The dedicated attorneys at Joye Law Firm investigate South Carolina car accidents and pursue full compensation for people who have been seriously injured by other drivers’ negligence or recklessness. Our law firm has been helping injured people in South Carolina for more than 50 years. We have offices in N. Charleston, Columbia, Clinton and Myrtle Beach and represent clients throughout the state. We have the resources and determination to handle the toughest injury cases.
We understand that choosing the right lawyer is a big decision. Take a look at the reviews of former clients about the legal representation provided by Joye Law Firm. Then call us at (888) 324-3100 or submit our online contact form for a free claim evaluation.
What is an At-Fault Accident in South Carolina?
An at-fault accident in South Carolina is an auto crash in which you were determined to be the cause of the accident due to negligence or carelessness. It is similar to driving on the right hand side of the road when you should be driving on the left side. In this case you would be deemed negligent and could be charged with an at-fault accident.
How to Determine Who is at Fault?
The determination of fault after a car crash in South Carolina involves the police, the insurance companies and in some cases the courts.
After most car accidents, a law enforcement officer from the local police, sheriff’s department or the S.C. highway patrol will respond and investigate the accident.
Law officers are focused on whether laws were broken and whether any of the drivers involved should be cited and face criminal charges. If the officer determines a driver is at fault, the officer may charge a driver with a traffic infraction or a more serious charge and make an arrest.
The police accident report may provide guidance to insurance companies as they determine what sort of claim payout should be made after an accident. But the police report itself cannot be used as evidence.
S.C. Accident Reports are Not Allowable Evidence
To determine how a car accident occurred, a law enforcement officer from a police department, sheriff’s department of state highway patrol will interview the drivers involved in a car accident and any witnesses who saw the crash. The officer will document the position of the vehicles, take measurements at the scene and collect physical evidence at the accident scene.
If the investigating officer suspects that alcohol was a contributing factor in an accident, the officer may require one or more drivers to submit to a blood alcohol test. Police may obtain surveillance camera evidence showing the accident, if it’s available.
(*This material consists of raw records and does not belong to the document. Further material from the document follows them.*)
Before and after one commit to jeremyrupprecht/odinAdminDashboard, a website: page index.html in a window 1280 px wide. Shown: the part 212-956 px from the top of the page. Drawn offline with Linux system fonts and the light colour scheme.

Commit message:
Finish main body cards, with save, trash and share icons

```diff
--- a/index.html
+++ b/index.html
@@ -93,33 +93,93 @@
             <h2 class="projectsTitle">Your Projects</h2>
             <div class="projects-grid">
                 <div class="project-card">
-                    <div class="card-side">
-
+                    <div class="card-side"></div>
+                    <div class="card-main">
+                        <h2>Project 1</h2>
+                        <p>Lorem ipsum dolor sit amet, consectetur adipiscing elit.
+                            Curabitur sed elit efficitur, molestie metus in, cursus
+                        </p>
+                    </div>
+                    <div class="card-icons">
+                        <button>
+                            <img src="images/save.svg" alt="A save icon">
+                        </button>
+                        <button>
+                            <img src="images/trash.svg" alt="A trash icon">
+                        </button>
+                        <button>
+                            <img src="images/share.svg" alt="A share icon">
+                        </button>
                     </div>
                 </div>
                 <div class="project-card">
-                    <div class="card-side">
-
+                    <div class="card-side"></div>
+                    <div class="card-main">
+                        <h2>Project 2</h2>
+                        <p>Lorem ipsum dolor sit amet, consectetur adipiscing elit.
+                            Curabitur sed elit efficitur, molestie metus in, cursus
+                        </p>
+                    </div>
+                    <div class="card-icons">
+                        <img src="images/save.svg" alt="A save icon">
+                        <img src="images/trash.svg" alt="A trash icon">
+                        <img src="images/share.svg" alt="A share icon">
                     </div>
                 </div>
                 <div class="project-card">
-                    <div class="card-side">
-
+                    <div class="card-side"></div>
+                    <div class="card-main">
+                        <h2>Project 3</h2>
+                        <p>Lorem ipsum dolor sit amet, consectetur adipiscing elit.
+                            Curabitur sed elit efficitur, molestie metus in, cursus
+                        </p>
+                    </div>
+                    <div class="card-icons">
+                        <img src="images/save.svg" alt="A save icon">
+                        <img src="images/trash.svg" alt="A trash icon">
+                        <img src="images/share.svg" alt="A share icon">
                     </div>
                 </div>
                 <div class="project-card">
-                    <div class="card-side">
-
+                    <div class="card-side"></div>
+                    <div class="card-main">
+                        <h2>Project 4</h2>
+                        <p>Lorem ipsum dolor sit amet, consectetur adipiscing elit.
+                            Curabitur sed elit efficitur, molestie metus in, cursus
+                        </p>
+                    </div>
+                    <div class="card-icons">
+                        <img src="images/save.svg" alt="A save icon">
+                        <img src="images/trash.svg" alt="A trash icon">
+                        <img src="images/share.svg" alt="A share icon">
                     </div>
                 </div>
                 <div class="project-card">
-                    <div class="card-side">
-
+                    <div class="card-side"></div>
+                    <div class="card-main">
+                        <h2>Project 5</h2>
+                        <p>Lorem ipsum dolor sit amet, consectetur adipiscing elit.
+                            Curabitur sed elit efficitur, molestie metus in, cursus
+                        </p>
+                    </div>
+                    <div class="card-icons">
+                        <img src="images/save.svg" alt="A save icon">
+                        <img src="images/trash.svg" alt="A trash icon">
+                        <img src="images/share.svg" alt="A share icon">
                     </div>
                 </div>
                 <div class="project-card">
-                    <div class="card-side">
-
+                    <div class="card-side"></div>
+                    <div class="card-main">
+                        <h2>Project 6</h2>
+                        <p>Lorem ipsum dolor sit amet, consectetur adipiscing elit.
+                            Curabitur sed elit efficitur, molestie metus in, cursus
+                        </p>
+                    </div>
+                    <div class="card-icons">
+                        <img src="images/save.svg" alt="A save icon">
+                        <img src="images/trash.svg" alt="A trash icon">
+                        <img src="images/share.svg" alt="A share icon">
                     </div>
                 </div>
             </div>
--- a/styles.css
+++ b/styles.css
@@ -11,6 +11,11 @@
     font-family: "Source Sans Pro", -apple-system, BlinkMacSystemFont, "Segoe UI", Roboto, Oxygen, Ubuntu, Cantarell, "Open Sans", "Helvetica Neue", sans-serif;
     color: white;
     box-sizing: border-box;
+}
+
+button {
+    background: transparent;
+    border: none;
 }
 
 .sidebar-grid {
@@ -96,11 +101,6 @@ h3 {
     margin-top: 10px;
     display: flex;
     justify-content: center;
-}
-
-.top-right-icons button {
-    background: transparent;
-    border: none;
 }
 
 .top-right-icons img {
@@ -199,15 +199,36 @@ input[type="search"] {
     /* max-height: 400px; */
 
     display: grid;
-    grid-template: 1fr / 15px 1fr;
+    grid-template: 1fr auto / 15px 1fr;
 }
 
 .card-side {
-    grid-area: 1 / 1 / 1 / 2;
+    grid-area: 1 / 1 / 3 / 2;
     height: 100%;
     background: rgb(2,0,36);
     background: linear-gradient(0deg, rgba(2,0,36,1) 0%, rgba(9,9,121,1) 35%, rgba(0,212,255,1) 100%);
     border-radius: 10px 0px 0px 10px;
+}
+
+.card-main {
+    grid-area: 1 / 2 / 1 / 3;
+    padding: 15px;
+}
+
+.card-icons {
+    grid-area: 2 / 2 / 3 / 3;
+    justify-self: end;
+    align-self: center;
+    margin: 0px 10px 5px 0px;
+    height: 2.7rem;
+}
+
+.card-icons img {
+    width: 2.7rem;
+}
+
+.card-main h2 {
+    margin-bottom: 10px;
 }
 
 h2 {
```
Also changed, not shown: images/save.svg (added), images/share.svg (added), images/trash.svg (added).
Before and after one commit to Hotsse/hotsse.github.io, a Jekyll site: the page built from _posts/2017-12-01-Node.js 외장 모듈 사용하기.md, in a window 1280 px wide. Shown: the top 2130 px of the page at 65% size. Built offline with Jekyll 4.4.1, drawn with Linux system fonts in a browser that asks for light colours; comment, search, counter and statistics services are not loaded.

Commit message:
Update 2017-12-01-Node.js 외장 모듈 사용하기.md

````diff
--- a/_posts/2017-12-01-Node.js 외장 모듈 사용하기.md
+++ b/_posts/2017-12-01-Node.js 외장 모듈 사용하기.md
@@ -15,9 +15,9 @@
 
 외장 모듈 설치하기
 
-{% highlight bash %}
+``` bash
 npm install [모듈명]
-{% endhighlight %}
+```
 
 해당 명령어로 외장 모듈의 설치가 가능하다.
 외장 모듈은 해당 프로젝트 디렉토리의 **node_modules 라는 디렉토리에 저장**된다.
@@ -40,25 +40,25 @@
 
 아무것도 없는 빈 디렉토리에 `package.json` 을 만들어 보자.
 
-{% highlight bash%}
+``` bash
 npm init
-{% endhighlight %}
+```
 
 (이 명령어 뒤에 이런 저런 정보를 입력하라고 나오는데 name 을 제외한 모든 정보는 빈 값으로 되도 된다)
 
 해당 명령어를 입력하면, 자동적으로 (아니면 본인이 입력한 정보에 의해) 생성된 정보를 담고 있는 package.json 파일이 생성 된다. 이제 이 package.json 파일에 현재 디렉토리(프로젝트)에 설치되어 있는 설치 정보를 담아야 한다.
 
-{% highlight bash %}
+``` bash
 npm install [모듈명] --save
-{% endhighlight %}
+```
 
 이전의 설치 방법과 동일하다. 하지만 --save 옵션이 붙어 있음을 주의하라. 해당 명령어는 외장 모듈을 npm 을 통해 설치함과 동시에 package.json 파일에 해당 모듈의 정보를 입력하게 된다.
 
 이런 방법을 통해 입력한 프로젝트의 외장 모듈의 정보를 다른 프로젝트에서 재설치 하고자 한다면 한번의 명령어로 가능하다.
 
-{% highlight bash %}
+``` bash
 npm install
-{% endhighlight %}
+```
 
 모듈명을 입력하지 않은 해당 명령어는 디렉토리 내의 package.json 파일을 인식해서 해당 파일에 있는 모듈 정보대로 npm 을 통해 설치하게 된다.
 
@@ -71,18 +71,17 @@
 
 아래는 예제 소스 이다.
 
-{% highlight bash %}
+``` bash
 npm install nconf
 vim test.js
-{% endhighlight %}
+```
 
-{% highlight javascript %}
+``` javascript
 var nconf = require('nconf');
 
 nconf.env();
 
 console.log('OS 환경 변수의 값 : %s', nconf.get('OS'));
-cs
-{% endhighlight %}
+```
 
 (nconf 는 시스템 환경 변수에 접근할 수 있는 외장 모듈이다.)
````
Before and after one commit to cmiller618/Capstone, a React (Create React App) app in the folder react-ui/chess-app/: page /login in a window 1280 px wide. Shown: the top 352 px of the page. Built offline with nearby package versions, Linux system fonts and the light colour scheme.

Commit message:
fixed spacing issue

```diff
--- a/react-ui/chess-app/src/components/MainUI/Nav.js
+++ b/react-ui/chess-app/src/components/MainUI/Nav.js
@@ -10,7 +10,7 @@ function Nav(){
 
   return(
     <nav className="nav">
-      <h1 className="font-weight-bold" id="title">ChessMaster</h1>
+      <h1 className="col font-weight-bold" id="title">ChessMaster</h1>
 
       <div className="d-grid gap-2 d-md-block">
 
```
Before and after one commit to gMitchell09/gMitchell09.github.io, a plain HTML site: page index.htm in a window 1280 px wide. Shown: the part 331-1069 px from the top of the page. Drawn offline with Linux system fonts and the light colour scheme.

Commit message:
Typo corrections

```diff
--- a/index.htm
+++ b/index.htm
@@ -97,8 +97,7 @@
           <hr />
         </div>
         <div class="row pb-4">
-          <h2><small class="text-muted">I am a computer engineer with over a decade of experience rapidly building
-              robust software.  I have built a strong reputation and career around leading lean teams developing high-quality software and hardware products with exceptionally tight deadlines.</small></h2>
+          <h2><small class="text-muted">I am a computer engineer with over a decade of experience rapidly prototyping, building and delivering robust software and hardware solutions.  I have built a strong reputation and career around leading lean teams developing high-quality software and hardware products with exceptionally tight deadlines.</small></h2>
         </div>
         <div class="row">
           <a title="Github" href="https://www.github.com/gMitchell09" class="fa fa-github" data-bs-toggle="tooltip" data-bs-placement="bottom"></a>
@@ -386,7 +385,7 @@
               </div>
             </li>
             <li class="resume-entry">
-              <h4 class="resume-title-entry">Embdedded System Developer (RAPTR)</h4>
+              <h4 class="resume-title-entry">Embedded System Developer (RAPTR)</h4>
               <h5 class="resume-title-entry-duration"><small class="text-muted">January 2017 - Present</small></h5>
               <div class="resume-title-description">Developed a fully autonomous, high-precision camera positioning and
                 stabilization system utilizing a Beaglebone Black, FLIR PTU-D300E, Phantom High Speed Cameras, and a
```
Once the officer has enough information to reconstruct what happened, the officer will write an accident report. The police may make a statement in the report about which driver was at fault for the accident, based on the officer’s judgment. As part of the officer’s investigation, the officer may cite a driver with a traffic violation or a criminal charge, such as driving while intoxicated. In many instances, however, police reports do not list a determination of fault.
South Carolina Code Section 56-5-1290 specifically says that police reports cannot be used to prove driver negligence in a lawsuit seeking to recover compensation. However, the law does allow the officer to refer to his or her report if called to testify in court.
Who is at Fault in a Side Collision?
Side impact collisions typically occur at intersections and cross streets where traffic converges. Determining which driver is at fault in a side collision involves identifying which driver had the right of way at the time of the accident and which motorist failed to yield. Each determination of fault depends on the specific facts of the accident.
Either the car that was struck in the side or the other vehicle that rammed it may be found to be at fault in an intersection of a side-impact collision. It depends on which driver failed to yield the right of way when required to do so.
Typically, in intersection collisions, one driver has disregarded a traffic light or stop sign or tried to run a changing light. If a driver passes through an intersection against the light and causes a side-impact crash, that driver may be determined to be at fault.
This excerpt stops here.